[Task brief] All entries are to be printed again exactly, with their images omitted.

Collected data entries
Start of Block

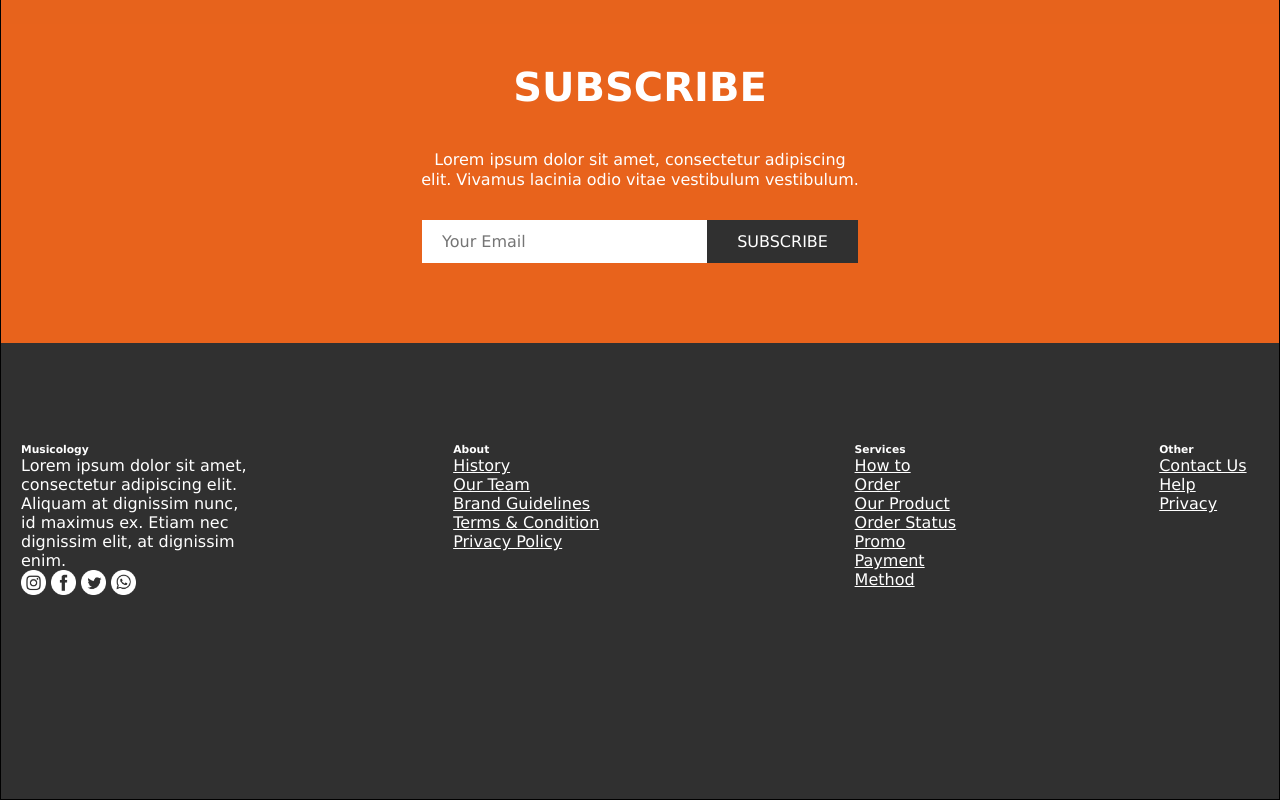
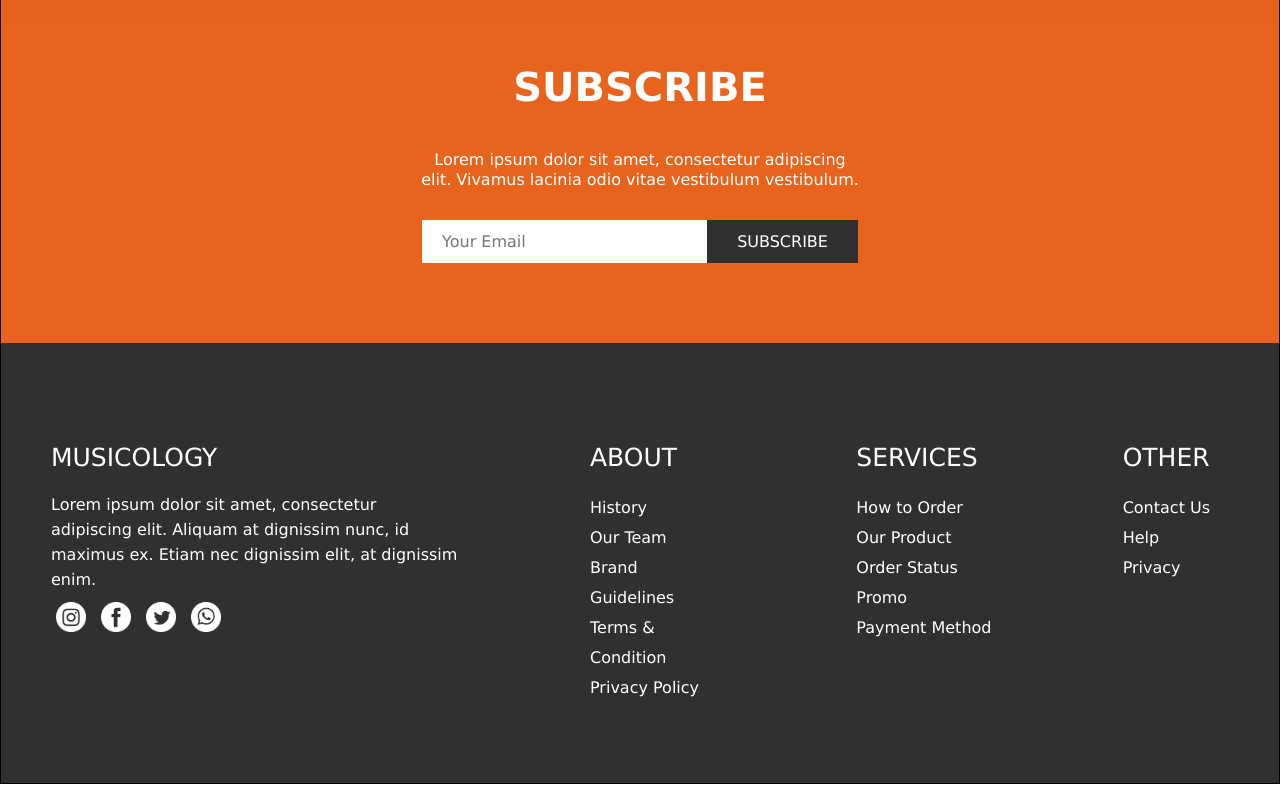
Before and after one commit to himsmakwana/Himanshu_Makwana_WD, a plain HTML site: page Psd-to-html/Practice-1.html in a window 1280 px wide. Shown: the part 4447-5247 px from the top of the page. Drawn offline with Linux system fonts and the light colour scheme; grey boxes are pictures that could not be loaded.

Commit message:
my 1st web upadte

```diff
--- a/Psd-to-html/Practice-1.html
+++ b/Psd-to-html/Practice-1.html
@@ -187,33 +187,37 @@
             </p>
 
             <div>
-              <a href=""><img src="/Psd-to-html/icon/insta.png" alt="" /></a>
-              <a href=""><img src="/Psd-to-html/icon/facebook.png" alt="" /></a>
-              <a href=""><img src="/Psd-to-html/icon/twitter.png" alt="" /></a>
-              <a href=""><img src="/Psd-to-html/icon/whatsapp.png" alt="" /></a>
+              <a href="#"><img src="/Psd-to-html/icon/insta.png" alt="" /></a>
+              <a href="#"
+                ><img src="/Psd-to-html/icon/facebook.png" alt=""
+              /></a>
+              <a href="#"><img src="/Psd-to-html/icon/twitter.png" alt="" /></a>
+              <a href="#"
+                ><img src="/Psd-to-html/icon/whatsapp.png" alt=""
+              /></a>
             </div>
           </div>
-          <div>
+          <div class="alone">
             <h6>About</h6>
-            <a href="">History</a><br />
-            <a href="">Our Team</a><br />
-            <a href="">Brand Guidelines</a><br />
-            <a href="">Terms & Condition</a>
-            <a href="">Privacy Policy</a>
+            <a href="#">History</a><br />
+            <a href="#">Our Team</a><br />
+            <a href="#">Brand Guidelines</a><br />
+            <a href="#">Terms & Condition</a>
+            <a href="#">Privacy Policy</a>
           </div>
-          <div>
+          <div class="alone">
             <h6>Services</h6>
-            <a href="">How to Order</a><br />
-            <a href="">Our Product</a><br />
-            <a href="">Order Status</a><br />
-            <a href="">Promo</a><br />
-            <a href="">Payment Method</a>
+            <a href="#">How to Order</a><br />
+            <a href="#">Our Product</a><br />
+            <a href="#">Order Status</a><br />
+            <a href="#">Promo</a><br />
+            <a href="#">Payment Method</a>
           </div>
-          <div>
+          <div class="alone">
             <h6>Other</h6>
-            <a href="">Contact Us</a>
-            <a href="">Help</a><br />
-            <a href="">Privacy</a>
+            <a href="#">Contact Us</a><br />
+            <a href="#">Help</a><br />
+            <a href="#">Privacy</a>
           </div>
         </div>
       </footer>
--- a/Psd-to-html/style.css
+++ b/Psd-to-html/style.css
@@ -346,20 +346,39 @@ button {
 footer {
   background-color: #303030;
   /* display: flex; */
-  padding: 100px 20px 200px 20px;
+  padding: 100px 20px 80px 20px;
 }
 
 .footer {
   display: flex;
-  column-gap: 200px;
+  column-gap: 130px;
+  text-align: left;
 }
 
-.Musicology div img {
-  height: 25px;
-}
 .subscribe input[type="text"] {
   color: #2f2f2f;
 }
 .Musicology {
-  width: 300px;
+  width: 450px;
+  margin-left: 30px;
 }
+.footer h6 {
+  font-size: 25px;
+  font-weight: normal;
+  margin-bottom: 20px;
+  text-transform: uppercase;
+}
+.footer a {
+  text-decoration: none;
+}
+.footer p {
+  line-height: 25px;
+}
+.footer .Musicology a img {
+  margin: 10px 5px 0px 5px;
+  height: 30px;
+}
+.footer .alone {
+  width: 150px;
+  line-height: 30px;
+}
```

End of Block

[Output of the exercise]
Before and after one commit to himsmakwana/Himanshu_Makwana_WD, a plain HTML site: page Psd-to-html/Practice-1.html in a window 1280 px wide. Shown: the part 4447-5247 px from the top of the page. Drawn offline with Linux system fonts and the light colour scheme; grey boxes are pictures that could not be loaded.

Commit message:
my 1st web upadte

```diff
--- a/Psd-to-html/Practice-1.html
+++ b/Psd-to-html/Practice-1.html
@@ -187,33 +187,37 @@
             </p>
 
             <div>
-              <a href=""><img src="/Psd-to-html/icon/insta.png" alt="" /></a>
-              <a href=""><img src="/Psd-to-html/icon/facebook.png" alt="" /></a>
-              <a href=""><img src="/Psd-to-html/icon/twitter.png" alt="" /></a>
-              <a href=""><img src="/Psd-to-html/icon/whatsapp.png" alt="" /></a>
+              <a href="#"><img src="/Psd-to-html/icon/insta.png" alt="" /></a>
+              <a href="#"
+                ><img src="/Psd-to-html/icon/facebook.png" alt=""
+              /></a>
+              <a href="#"><img src="/Psd-to-html/icon/twitter.png" alt="" /></a>
+              <a href="#"
+                ><img src="/Psd-to-html/icon/whatsapp.png" alt=""
+              /></a>
             </div>
           </div>
-          <div>
+          <div class="alone">
             <h6>About</h6>
-            <a href="">History</a><br />
-            <a href="">Our Team</a><br />
-            <a href="">Brand Guidelines</a><br />
-            <a href="">Terms & Condition</a>
-            <a href="">Privacy Policy</a>
+            <a href="#">History</a><br />
+            <a href="#">Our Team</a><br />
+            <a href="#">Brand Guidelines</a><br />
+            <a href="#">Terms & Condition</a>
+            <a href="#">Privacy Policy</a>
           </div>
-          <div>
+          <div class="alone">
             <h6>Services</h6>
-            <a href="">How to Order</a><br />
-            <a href="">Our Product</a><br />
-            <a href="">Order Status</a><br />
-            <a href="">Promo</a><br />
-            <a href="">Payment Method</a>
+            <a href="#">How to Order</a><br />
+            <a href="#">Our Product</a><br />
+            <a href="#">Order Status</a><br />
+            <a href="#">Promo</a><br />
+            <a href="#">Payment Method</a>
           </div>
-          <div>
+          <div class="alone">
             <h6>Other</h6>
-            <a href="">Contact Us</a>
-            <a href="">Help</a><br />
-            <a href="">Privacy</a>
+            <a href="#">Contact Us</a><br />
+            <a href="#">Help</a><br />
+            <a href="#">Privacy</a>
           </div>
         </div>
       </footer>
--- a/Psd-to-html/style.css
+++ b/Psd-to-html/style.css
@@ -346,20 +346,39 @@ button {
 footer {
   background-color: #303030;
   /* display: flex; */
-  padding: 100px 20px 200px 20px;
+  padding: 100px 20px 80px 20px;
 }
 
 .footer {
   display: flex;
-  column-gap: 200px;
+  column-gap: 130px;
+  text-align: left;
 }
 
-.Musicology div img {
-  height: 25px;
-}
 .subscribe input[type="text"] {
   color: #2f2f2f;
 }
 .Musicology {
-  width: 300px;
+  width: 450px;
+  margin-left: 30px;
 }
+.footer h6 {
+  font-size: 25px;
+  font-weight: normal;
+  margin-bottom: 20px;
+  text-transform: uppercase;
+}
+.footer a {
+  text-decoration: none;
+}
+.footer p {
+  line-height: 25px;
+}
+.footer .Musicology a img {
+  margin: 10px 5px 0px 5px;
+  height: 30px;
+}
+.footer .alone {
+  width: 150px;
+  line-height: 30px;
+}
```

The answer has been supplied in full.